Today is the 50th anniversary of the signing of the Civil Rights Act, one of the most important markers of racial progress--and its lack--in the United States. President Lyndon Johnson signed it to end Jim Crow segregation. Even conservatives like William F. Buckley have agreed, in recent years, that it greatly improved the status and life chances of African Americans in particular, and that federal intervention had been necessary to do so.
Yet, segregation continues in nearly every arena of life and becomes increasingly more difficult to address through the Civil Rights Act as it currently stands and is applied. Although the Act has evolved over time through case law and amendments to cover disparate impact as well as discriminatory intent, a plaintiff's ability to get a remedy under the impact clauses can easily be derailed. What better time than the half century mark to call for stronger remedies to modern-day discrimination, whose mechanisms are often hidden?
We think of segregation most commonly with regard to housing and schools, and the country remains deeply segregated in those arenas. But we don't often talk about segregation in employment, what researchers call "occupational segregation," describing the phenomenon in which certain people are steered toward certain jobs, or toward deep long term unemployment.
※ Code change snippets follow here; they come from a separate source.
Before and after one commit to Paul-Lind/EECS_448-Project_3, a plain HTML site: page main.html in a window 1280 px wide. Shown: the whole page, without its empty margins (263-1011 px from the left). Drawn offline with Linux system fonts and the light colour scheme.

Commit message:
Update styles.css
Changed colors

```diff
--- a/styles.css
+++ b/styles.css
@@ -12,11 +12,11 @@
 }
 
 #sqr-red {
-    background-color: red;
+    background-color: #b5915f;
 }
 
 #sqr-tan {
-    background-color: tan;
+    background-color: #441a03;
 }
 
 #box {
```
In last week's Colorlines installment of the Life Cycles of Inequity series on the experiences of black men, Kai Wright cites a study that reveals segregation in high-wage construction and other industrial jobs: 45 percent of white men, compared to 15 percent black men and very few women at all, and with white men earning approximately double what the black men do.
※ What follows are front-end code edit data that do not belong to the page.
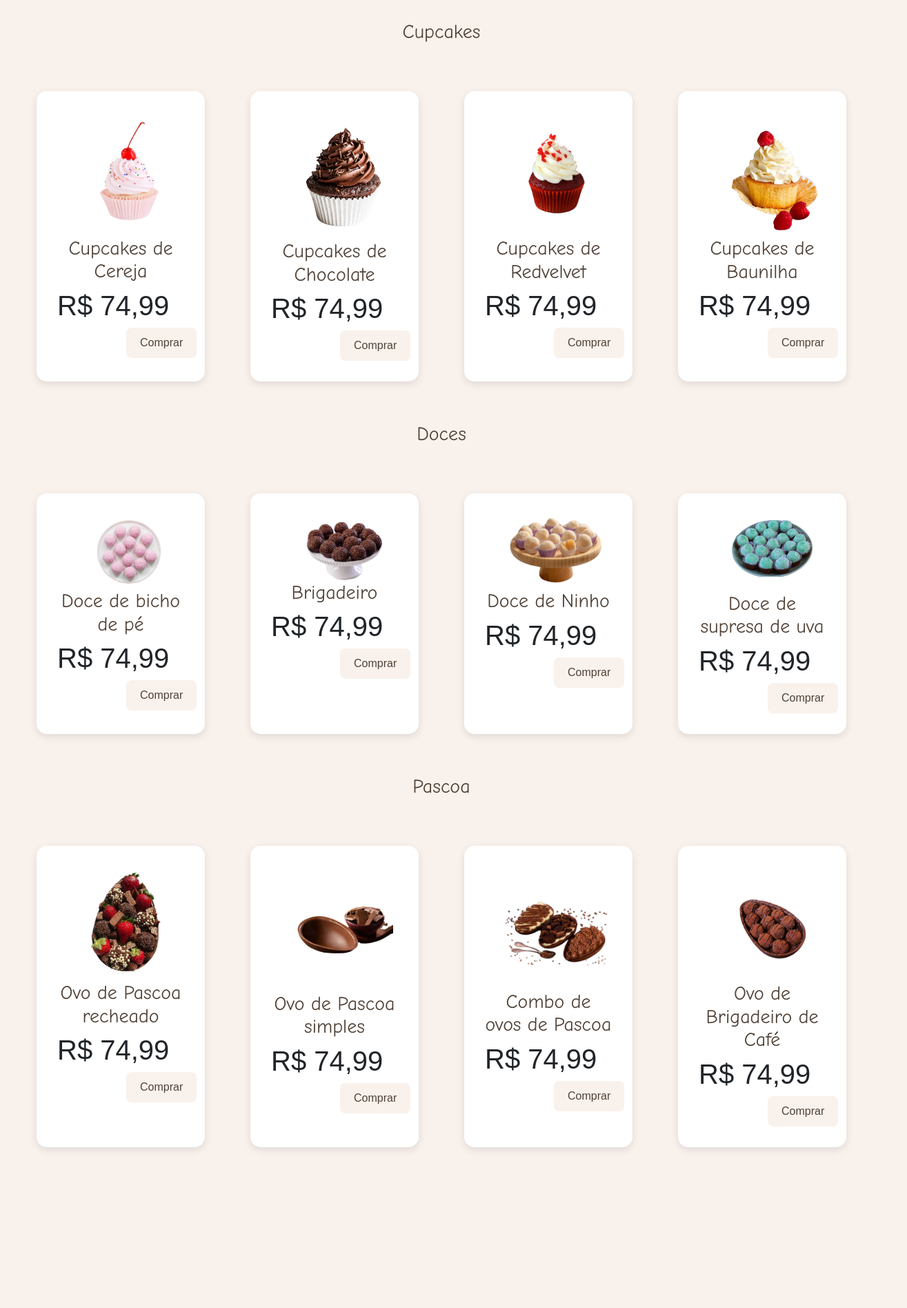
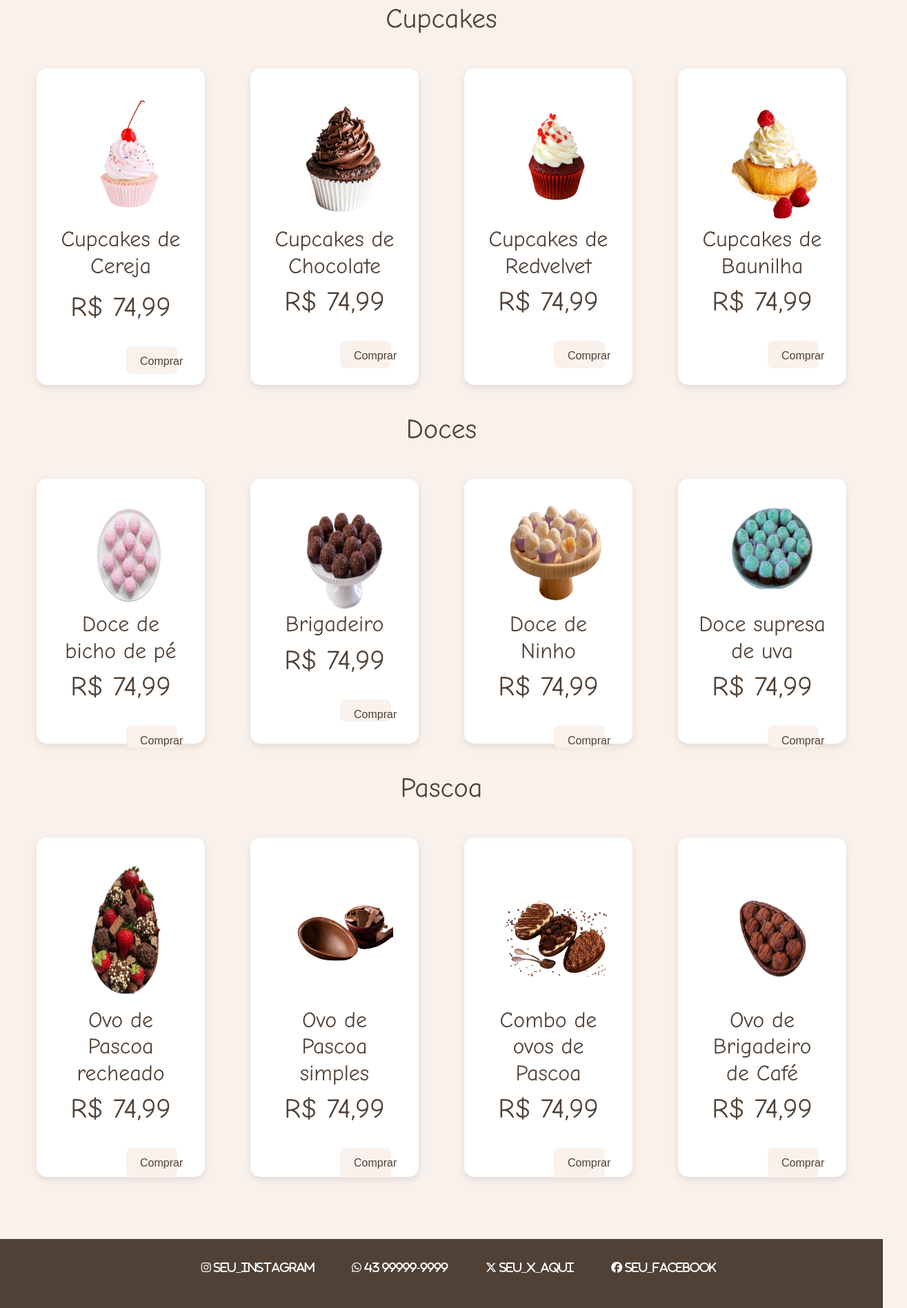
Before and after one commit to RBS4ntos/23-04-2025-confeitaria, a website: page delivery.html in a window 1280 px wide. Shown: the part 654-2550 px from the top of the page at 69% size, 1315 px wide, since content can reach past the window. Before the commit the page ends 2377 px from the top, so only its background shows below. Drawn offline with nearby package versions, Linux system fonts and the light colour scheme.

Commit message:
Add files via upload

```diff
--- a/delivery.html
+++ b/delivery.html
@@ -102,7 +102,11 @@
             border: none;
             cursor: pointer;
             transition: background-color 0.3s, color 0.3s;
+            width: 40%;
+            height: 10%;
+            margin-top: 25px;
         }
+
 
         section button:hover {
             background-color: #bb658c;
@@ -114,7 +118,7 @@
         }
         section {
             width: 20%;
-            margin: 30px auto;
+            margin: 10px auto;
             padding: 30px;
             background-color: white;
             border-radius: 15px;
@@ -124,9 +128,11 @@
 
         section img {
             margin-left: 30px;
-            height: auto;
+            height: 50%;
             width: 80%;
         }
+
+
 
         .cards-container {
             display: flex;
@@ -135,6 +141,20 @@
             padding: 30px;
             flex-wrap: wrap; /* caso fique pequeno na tela */
         }
+
+        .footer {
+            background-color: #504136;
+            color: white;
+            text-align: center;
+            padding: 30px 0;
+            margin-top: 50px;
+        }
+
+        .fa-brands{
+            text-align: center;
+            margin-left: 50px;
+        }
+
     </style>
 </head>
 <body>
@@ -155,116 +175,123 @@
     <div class="menu-header">
 
     </div>
-    <div>
-        <h4 class="texto">Número de contato :43 99999-9999</h6>
-    </div>
-    <div><h3 class="texto">Bolos</h3></div>
+
+    <div><h1 class="texto">Bolos</h1></div>
     <div class="cards-container">
         <section>
             <img src="./BoloDeChocolate.jpg" id="img">
-            <h3 class="texto">Bolo de Chocolate</h3>
-            <h1>R$ 74,99</h1>
-            <button>Comprar</button>
+            <h2 class="texto">Bolo de Chocolate</h2>
+            <h1 class="texto">R$ 74,99</h1>
+            <button class="butao" >Comprar</button>
         </section>
         <section>
             <img src="./BoloDeCenora.jpg" id="img">
-            <h3 class="texto">Bolo de Cenoura</h3>
-            <h1>R$ 74,99</h1>
-            <button>Comprar</button>
+            <h2 class="texto">Bolo de Cenoura</h2>
+            <h1 class="texto">R$ 74,99</h1>
+            <button class="butao">Comprar</button>
         </section>
         <section>
             <img src="./BoloDeMorango.jpg" id="img">
-            <h3 class="texto">Bolo de Morango</h3>
-            <h1>R$ 74,99</h1>
-            <button>Comprar</button>
+            <h2 class="texto">Bolo de Morango</h2>
+            <h1 class="texto">R$ 74,99</h1>
+            <button class="butao">Comprar</button>
         </section>
         <section>
             <img src="./BoloRedVelvet.png" id="img">
-            <h3 class="texto">Bolo Red Velvet</h3>
-            <h1>R$ 74,99</h1>
-            <button>Comprar</button>
+            <h2 class="texto">Bolo Red Velvet</h2>
+            <h1 class="texto">R$ 74,99</h1>
+            <button class="butao">Comprar</button>
         </section>
     </div>
-    <div><h3 class="texto">Cupcakes</h3></div>
+    <d2v><h1 class="texto">Cupcakes</h1></div>
     <div class="cards-container">
         <section>
             <img src="./CupcakeDeCereja.png" id="img">
-            <h3 class="texto">Cupcakes de Cereja</h3>
-            <h1>R$ 74,99</h1>
-            <button>Comprar</button>
+            <h2 class="texto">Cupcakes de <p>Cereja</p></h2>
+            <h1 class="texto">R$ 74,99</h1>
+            <button class="butao">Comprar</button>
         </section>
         <section>
             <img src="./CupcakeDeChocolate.png" id="img">
-            <h3 class="texto">Cupcakes de Chocolate</h3>
-            <h1>R$ 74,99</h1>
-            <button>Comprar</button>
+            <h2 class="texto">Cupcakes de Chocolate</h2>
+            <h1 class="texto">R$ 74,99</h1>
+            <button class="butao">Comprar</button>
         </section>
         <section>
             <img src="./CupcakeDeRedVelvet.png" id="img">
-            <h3 class="texto">Cupcakes de Redvelvet</h3>
-            <h1>R$ 74,99</h1>
-            <button>Comprar</button>
+            <h2 class="texto">Cupcakes de Redvelvet</h2>
+            <h1 class="texto">R$ 74,99</h1>
+            <button class="butao">Comprar</button>
         </section>
         <section>
             <img src="./CupcakeDeBaunilha.png" id="img">
-            <h3 class="texto">Cupcakes de Baunilha</h3>
-            <h1>R$ 74,99</h1>
-            <button>Comprar</button>
+            <h2 class="texto">Cupcakes de Baunilha</h2>
+            <h1 class="texto">R$ 74,99</h1>
+            <button class="butao">Comprar</button>
         </section>
     </div>
-    <div><h3 class="texto">Doces</h3></div>
+    <div><h1 class="texto">Doces</h1></div>
     <div class="cards-container">
         <section>
             <img src="./DoceDeBichoDePe.png" id="img">
-            <h3 class="texto">Doce de bicho de pé</h3>
-            <h1>R$ 74,99</h1>
-            <button>Comprar</button>
+            <h2 class="texto">Doce de bicho de pé</h2>
+            <h1 class="texto">R$ 74,99</h1>
+            <button class="butao">Comprar</button>
         </section>
         <section>
             <img src="./DoceDeBrigadeiro.png" id="img">
-            <h3 class="texto">Brigadeiro</h3>
-            <h1>R$ 74,99</h1>
-            <button>Comprar</button>
+            <h2 class="texto">Brigadeiro</h2>
+            <h1 class="texto">R$ 74,99</h1>
+            <button class="butao">Comprar</button>
         </section>
         <section>
             <img src="./DoceDeNinho.png" id="img">
-            <h3 class="texto">Doce de Ninho</h3>
-            <h1>R$ 74,99</h1>
-            <button>Comprar</button>
+            <h2 class="texto">Doce de Ninho</h2>
+            <h1 class="texto">R$ 74,99</h1>
+            <button class="butao">Comprar</button>
         </section>
         <section>
             <img src="./DoceDeSupresaDeUva.png" id="img">
-            <h3 class="texto">Doce de supresa de uva</h3>
-            <h1>R$ 74,99</h1>
-            <button>Comprar</button>
+            <h2 class="texto">Doce supresa de uva</h2>
+            <h1 class="texto">R$ 74,99</h1>
+            <button class="butao">Comprar</button>
         </section>
     </div>
-    <div><h3 class="texto">Pascoa</h3></div>
+    <div><h1 class="texto">Pascoa</h1></div>
     <div class="cards-container">
         <section>
             <img src="./OvoRecheado.png" id="img">
-            <h3 class="texto">Ovo de Pascoa recheado</h3>
-            <h1>R$ 74,99</h1>
-            <button>Comprar</button>
+            <h2 class="texto">Ovo de Pascoa recheado</h2>
+            <h1 class="texto">R$ 74,99</h1>
+            <button class="butao">Comprar</button>
         </section>
         <section>
             <img src="./OvoSimples.png" id="img">
-            <h3 class="texto">Ovo de Pascoa simples</h3>
-            <h1>R$ 74,99</h1>
-            <button>Comprar</button>
+            <h2 class="texto">Ovo de Pascoa simples</h2>
+            <h1 class="texto">R$ 74,99</h1>
+            <button class="butao">Comprar</button>
         </section>
         <section>
             <img src="./ComboDeOvos.png" id="img">
-            <h3 class="texto">Combo de ovos de Pascoa</h3>
-            <h1>R$ 74,99</h1>
-            <button>Comprar</button>
+            <h2 class="texto">Combo de ovos de Pascoa</h2>
+            <h1 class="texto">R$ 74,99</h1>
+            <button class="butao">Comprar</button>
         </section>
         <section>
             <img src="./OvoDeCafé.png" id="img">
-            <h3 class="texto">Ovo de Brigadeiro de Café</h3>
-            <h1>R$ 74,99</h1>
-            <button>Comprar</button>
+            <h2 class="texto">Ovo de Brigadeiro de Café</h2>
+            <h1 class="texto">R$ 74,99</h1>
+            <button class="butao">Comprar</button>
         </section>
+    </div>
+
+    <div class="footer">
+        <p>
+            <i class="fa-brands fa-instagram"> seu_instagram</i>
+            <i class="fa-brands fa-whatsapp"> 43 99999-9999</i>
+            <i class="fa-brands fa-x-twitter"> seu_x_aqui</i>
+            <i class="fa-brands fa-facebook"> seu_facebook</i>
+        </p>
     </div>
 
 
```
Women, and many men of color, are steered into lower paying occupations as a matter of course, with deep consequences to their lives and families. Workers organizations such as the Restaurant Opportunities Centers and the Retail Action Project have begun to document this kind of segregation. According to the Roosevelt Institute's research, for us to have desegregated workplaces fully as of 2005, nearly 70 percent of black women would have had to switch occupations with white men.
These are not the kind of phenomena that the Civil Rights Act addresses effectively. And where they might have done so, courts frequently find tangential elements of the cases that block accountability. In 2011, I wrote about the SCOTUS decision in Dukes v. Wal-Mart, in which the majority ruled that 1.5 million women employees could not file a class action suit over discrimination in promotions because male managers used too many different methods of discrimination for that to constitute a pattern. Without the ability to sue as a class, these 1.5 million women will all have to file smaller, or worse, individual lawsuits.
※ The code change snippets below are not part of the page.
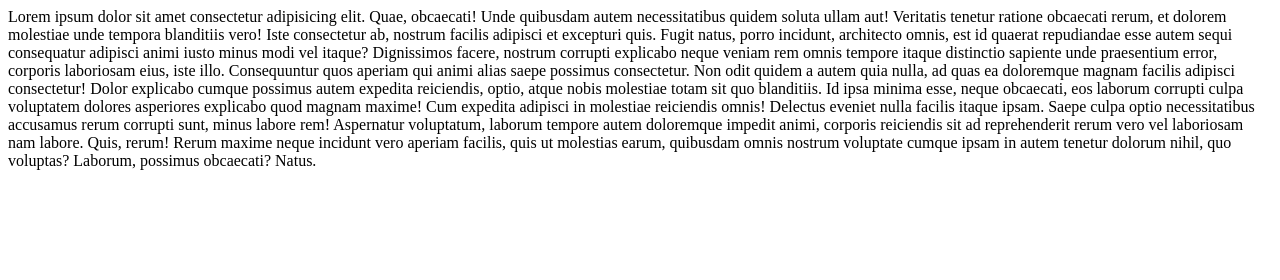
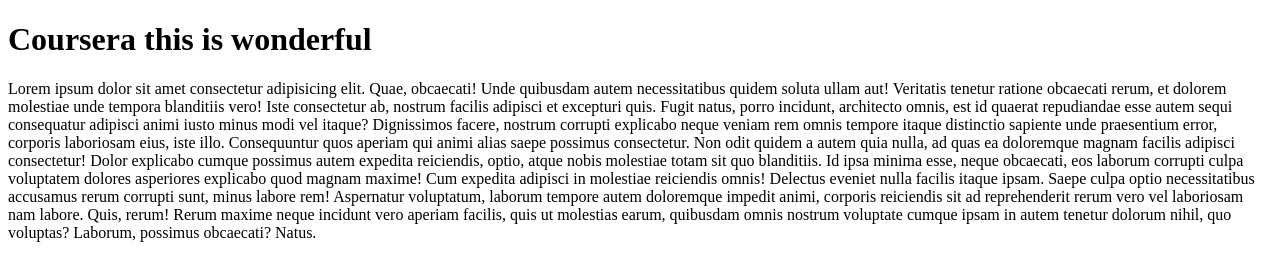
Before and after one commit to shravan018/coursera, a plain HTML site: page site/index.html in a window 1280 px wide. Drawn offline with Linux system fonts and the light colour scheme.

Commit message:
Small changes

```diff
--- a/site/index.html
+++ b/site/index.html
@@ -6,6 +6,7 @@
     <title>Hello GIT</title>
 </head>
 <body>
+    <h1>Coursera this is wonderful</h1>
     Lorem ipsum dolor sit amet consectetur adipisicing elit. Quae, obcaecati! Unde quibusdam autem necessitatibus quidem soluta ullam aut! Veritatis tenetur ratione obcaecati rerum, et dolorem molestiae unde tempora blanditiis vero!
     Iste consectetur ab, nostrum facilis adipisci et excepturi quis. Fugit natus, porro incidunt, architecto omnis, est id quaerat repudiandae esse autem sequi consequatur adipisci animi iusto minus modi vel itaque?
     Dignissimos facere, nostrum corrupti explicabo neque veniam rem omnis tempore itaque distinctio sapiente unde praesentium error, corporis laboriosam eius, iste illo. Consequuntur quos aperiam qui animi alias saepe possimus consectetur.
```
More recent cases further raised the bar for plaintiffs. Last year, SCOTUS ruled in University of Texas Southwestern Medical Center v. Nassar that retaliation for union organizing was only punishable if it was the decisive factor in a firing, not just a motivating factor. In Vance v. Ball State University, SCOTUS defined a supervisor differently from the way the Equal Employment Opportunity Commission does (companies are punished more if a supervisor creates a hostile work environment than if a co-worker does) by insisting that "supervisors" have the ability to hire, fire and promote, versus the power to assign and correct daily workloads.
What does this mean for those of concerned with the ongoing state of race, gender and economic opportunity? It doesn't mean that we dismiss the Civil Rights Act of 1964 as useless or outdated. It does mean that remembering that there was deep resistance to this law, and it didn't end in 1965. Conservatives have devoted a lot of energy in the past 50 years to limiting our understanding of what constitutes racial and gender discrimination, while employers have found multiple ways to segregate us with impunity. In the midst of all the important remembrances and celebrations that will take place this summer, and this year of our Civil Rights era accomplishments, we need to keep our eyes on a prize that hasn't yet been won.